Start of DATA FOR THE TASK

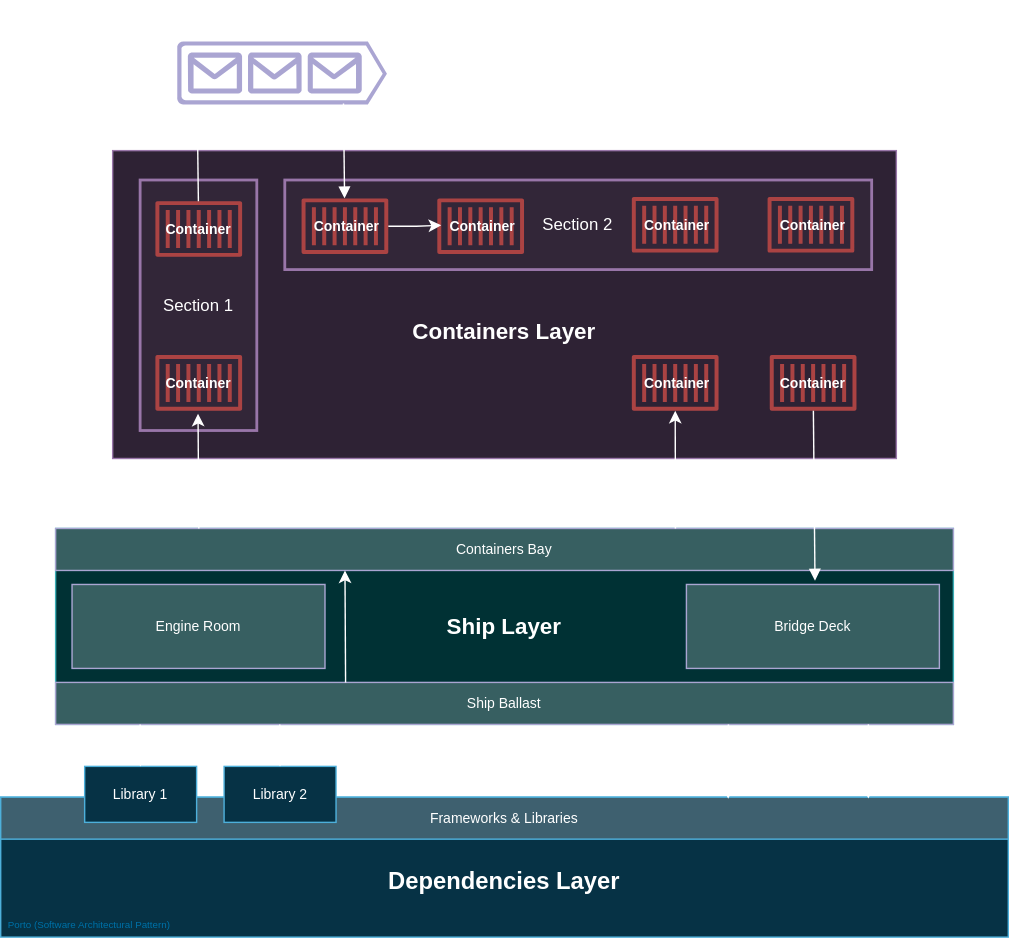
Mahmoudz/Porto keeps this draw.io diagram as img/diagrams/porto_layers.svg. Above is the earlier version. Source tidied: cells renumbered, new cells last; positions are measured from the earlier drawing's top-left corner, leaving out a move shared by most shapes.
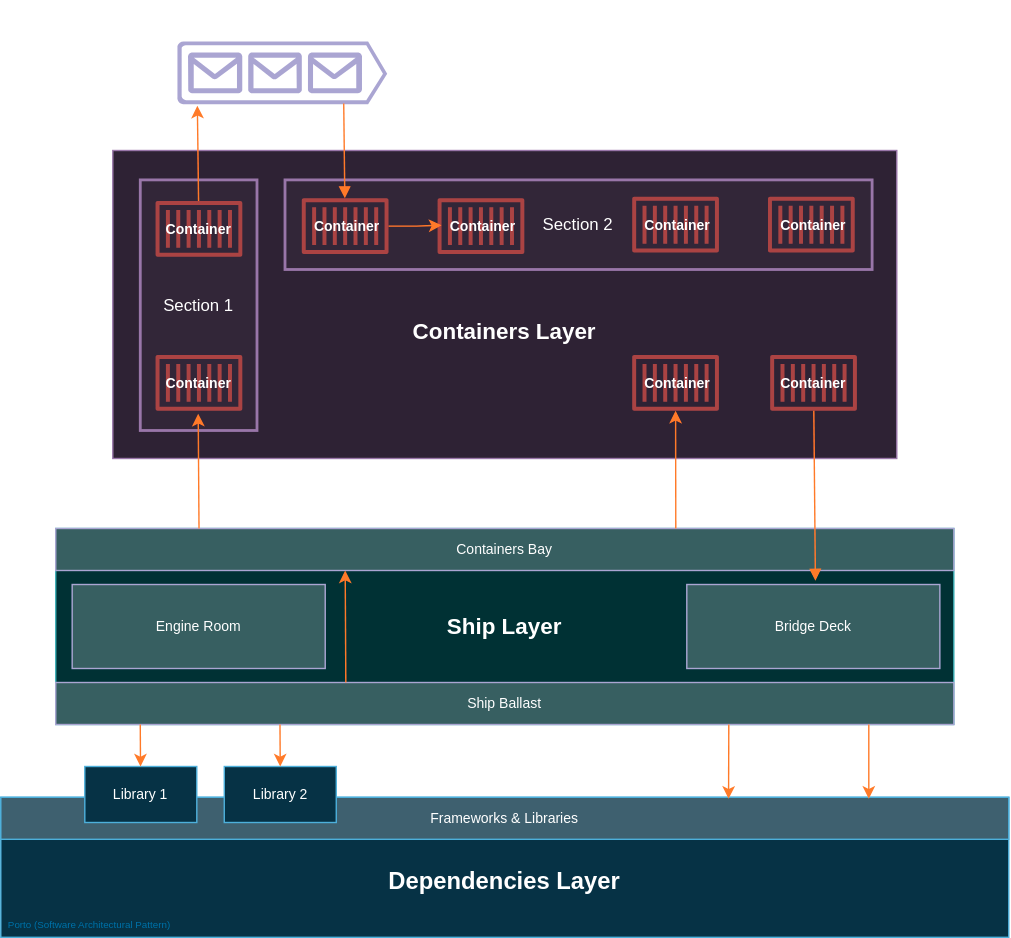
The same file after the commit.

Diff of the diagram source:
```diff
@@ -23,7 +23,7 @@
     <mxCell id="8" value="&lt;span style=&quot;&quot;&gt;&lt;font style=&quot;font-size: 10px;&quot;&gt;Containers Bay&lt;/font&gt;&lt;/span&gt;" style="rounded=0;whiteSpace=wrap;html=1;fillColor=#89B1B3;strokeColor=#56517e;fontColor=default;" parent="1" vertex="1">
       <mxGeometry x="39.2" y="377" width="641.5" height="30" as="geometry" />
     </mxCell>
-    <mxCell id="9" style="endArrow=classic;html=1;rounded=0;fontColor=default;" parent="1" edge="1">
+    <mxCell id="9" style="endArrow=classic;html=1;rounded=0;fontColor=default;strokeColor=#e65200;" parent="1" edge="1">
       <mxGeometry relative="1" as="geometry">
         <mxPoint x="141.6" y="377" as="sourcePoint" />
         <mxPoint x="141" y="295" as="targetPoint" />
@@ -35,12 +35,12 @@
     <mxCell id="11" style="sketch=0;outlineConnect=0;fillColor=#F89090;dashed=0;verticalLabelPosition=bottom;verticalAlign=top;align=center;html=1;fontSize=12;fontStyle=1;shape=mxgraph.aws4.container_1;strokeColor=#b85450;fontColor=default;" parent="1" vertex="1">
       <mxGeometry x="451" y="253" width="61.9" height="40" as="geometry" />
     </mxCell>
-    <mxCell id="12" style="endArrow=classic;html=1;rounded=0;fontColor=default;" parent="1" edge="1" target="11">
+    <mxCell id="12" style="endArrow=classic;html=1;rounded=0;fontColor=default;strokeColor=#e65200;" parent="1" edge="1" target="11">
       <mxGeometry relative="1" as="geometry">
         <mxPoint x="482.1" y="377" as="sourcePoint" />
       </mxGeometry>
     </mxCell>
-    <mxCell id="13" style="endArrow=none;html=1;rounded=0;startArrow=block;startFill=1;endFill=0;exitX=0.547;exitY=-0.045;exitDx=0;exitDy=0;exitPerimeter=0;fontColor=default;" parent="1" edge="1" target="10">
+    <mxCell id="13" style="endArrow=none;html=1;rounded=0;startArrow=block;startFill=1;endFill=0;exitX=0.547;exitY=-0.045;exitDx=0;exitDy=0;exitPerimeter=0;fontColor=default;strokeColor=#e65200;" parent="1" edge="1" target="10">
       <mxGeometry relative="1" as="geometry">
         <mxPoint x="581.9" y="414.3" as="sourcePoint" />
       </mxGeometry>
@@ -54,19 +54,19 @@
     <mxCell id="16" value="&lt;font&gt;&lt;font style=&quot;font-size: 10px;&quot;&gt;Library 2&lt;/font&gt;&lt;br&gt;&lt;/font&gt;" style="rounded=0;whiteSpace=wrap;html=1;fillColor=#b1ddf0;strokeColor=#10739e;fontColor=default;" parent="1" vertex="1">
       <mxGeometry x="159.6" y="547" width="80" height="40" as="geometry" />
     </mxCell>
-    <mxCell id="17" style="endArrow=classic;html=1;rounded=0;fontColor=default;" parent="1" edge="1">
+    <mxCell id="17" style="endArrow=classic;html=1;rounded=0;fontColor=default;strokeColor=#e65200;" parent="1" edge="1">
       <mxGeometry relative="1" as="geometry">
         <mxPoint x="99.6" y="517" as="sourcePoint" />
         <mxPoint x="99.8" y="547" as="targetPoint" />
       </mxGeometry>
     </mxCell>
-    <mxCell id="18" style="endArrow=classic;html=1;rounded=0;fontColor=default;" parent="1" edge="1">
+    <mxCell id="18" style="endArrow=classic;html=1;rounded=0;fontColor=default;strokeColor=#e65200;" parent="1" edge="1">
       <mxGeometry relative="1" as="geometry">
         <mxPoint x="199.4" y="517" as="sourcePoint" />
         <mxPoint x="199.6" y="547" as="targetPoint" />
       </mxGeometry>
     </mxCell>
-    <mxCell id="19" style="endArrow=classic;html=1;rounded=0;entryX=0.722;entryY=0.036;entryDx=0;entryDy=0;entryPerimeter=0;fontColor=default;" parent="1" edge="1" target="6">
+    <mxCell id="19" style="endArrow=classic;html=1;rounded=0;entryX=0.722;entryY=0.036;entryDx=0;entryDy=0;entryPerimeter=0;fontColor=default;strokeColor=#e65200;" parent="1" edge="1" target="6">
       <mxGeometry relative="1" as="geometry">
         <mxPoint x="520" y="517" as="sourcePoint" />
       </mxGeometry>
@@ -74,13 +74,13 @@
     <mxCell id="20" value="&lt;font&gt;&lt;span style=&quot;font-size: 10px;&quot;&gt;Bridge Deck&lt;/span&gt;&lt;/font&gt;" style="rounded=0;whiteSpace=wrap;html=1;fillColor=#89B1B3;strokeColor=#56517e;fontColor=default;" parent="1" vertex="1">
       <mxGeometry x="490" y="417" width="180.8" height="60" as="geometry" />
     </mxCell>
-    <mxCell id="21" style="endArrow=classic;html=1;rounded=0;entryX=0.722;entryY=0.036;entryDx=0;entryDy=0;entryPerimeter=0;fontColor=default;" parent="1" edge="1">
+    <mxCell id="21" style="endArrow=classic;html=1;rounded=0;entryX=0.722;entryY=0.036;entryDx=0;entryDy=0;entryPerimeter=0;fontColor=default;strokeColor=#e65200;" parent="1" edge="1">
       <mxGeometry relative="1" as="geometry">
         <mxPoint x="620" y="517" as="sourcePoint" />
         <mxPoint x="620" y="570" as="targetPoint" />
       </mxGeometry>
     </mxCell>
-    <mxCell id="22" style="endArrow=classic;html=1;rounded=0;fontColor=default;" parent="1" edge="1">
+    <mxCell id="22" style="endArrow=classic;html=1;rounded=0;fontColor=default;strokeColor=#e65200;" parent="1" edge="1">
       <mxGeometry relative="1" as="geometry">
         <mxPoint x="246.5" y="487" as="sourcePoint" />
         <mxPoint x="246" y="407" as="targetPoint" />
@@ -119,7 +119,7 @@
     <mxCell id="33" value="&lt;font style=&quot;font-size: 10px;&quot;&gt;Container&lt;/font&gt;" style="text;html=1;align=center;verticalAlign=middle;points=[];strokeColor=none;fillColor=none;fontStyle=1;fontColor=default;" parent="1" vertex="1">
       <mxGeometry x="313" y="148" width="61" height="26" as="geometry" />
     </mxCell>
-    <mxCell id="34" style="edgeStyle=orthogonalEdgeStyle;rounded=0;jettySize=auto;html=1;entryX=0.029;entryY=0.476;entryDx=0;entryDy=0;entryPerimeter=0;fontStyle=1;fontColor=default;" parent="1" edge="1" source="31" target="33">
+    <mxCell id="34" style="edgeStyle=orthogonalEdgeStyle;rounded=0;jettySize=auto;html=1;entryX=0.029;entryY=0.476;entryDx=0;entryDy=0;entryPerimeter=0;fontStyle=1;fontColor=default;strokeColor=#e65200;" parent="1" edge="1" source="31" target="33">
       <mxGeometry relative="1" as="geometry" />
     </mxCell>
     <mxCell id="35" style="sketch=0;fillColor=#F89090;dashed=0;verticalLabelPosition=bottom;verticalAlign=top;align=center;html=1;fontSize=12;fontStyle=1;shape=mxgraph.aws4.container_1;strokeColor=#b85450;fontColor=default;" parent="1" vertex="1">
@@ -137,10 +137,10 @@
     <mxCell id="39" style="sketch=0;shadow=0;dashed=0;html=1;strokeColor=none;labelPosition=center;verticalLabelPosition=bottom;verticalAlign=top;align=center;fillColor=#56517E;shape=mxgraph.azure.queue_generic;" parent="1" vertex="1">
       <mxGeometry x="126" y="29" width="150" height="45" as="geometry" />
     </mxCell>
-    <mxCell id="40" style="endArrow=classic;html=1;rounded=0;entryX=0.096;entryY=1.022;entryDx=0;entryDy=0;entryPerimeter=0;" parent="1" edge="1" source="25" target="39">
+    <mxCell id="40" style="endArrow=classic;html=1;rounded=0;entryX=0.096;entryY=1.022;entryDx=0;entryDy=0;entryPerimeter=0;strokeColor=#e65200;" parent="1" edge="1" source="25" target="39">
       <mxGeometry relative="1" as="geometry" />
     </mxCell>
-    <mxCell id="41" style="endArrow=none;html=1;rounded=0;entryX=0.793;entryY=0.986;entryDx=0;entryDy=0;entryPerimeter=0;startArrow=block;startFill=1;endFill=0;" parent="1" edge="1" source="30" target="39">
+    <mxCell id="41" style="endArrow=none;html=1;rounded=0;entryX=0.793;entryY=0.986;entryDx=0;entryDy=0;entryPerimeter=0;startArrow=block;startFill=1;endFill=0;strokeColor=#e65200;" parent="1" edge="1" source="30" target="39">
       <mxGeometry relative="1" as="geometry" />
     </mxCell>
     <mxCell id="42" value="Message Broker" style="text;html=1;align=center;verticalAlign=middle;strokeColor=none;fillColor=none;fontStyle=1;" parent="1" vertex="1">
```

End of DATA FOR THE TASK

→ **TASK OBJECTIVE**
Copy out each line from the listing that contains the string "exitDx".

→ **RESULT OF THE TASK**
-    <mxCell id="13" style="endArrow=none;html=1;rounded=0;startArrow=block;startFill=1;endFill=0;exitX=0.547;exitY=-0.045;exitDx=0;exitDy=0;exitPerimeter=0;fontColor=default;" parent="1" edge="1" target="10">
+    <mxCell id="13" style="endArrow=none;html=1;rounded=0;startArrow=block;startFill=1;endFill=0;exitX=0.547;exitY=-0.045;exitDx=0;exitDy=0;exitPerimeter=0;fontColor=default;strokeColor=#e65200;" parent="1" edge="1" target="10">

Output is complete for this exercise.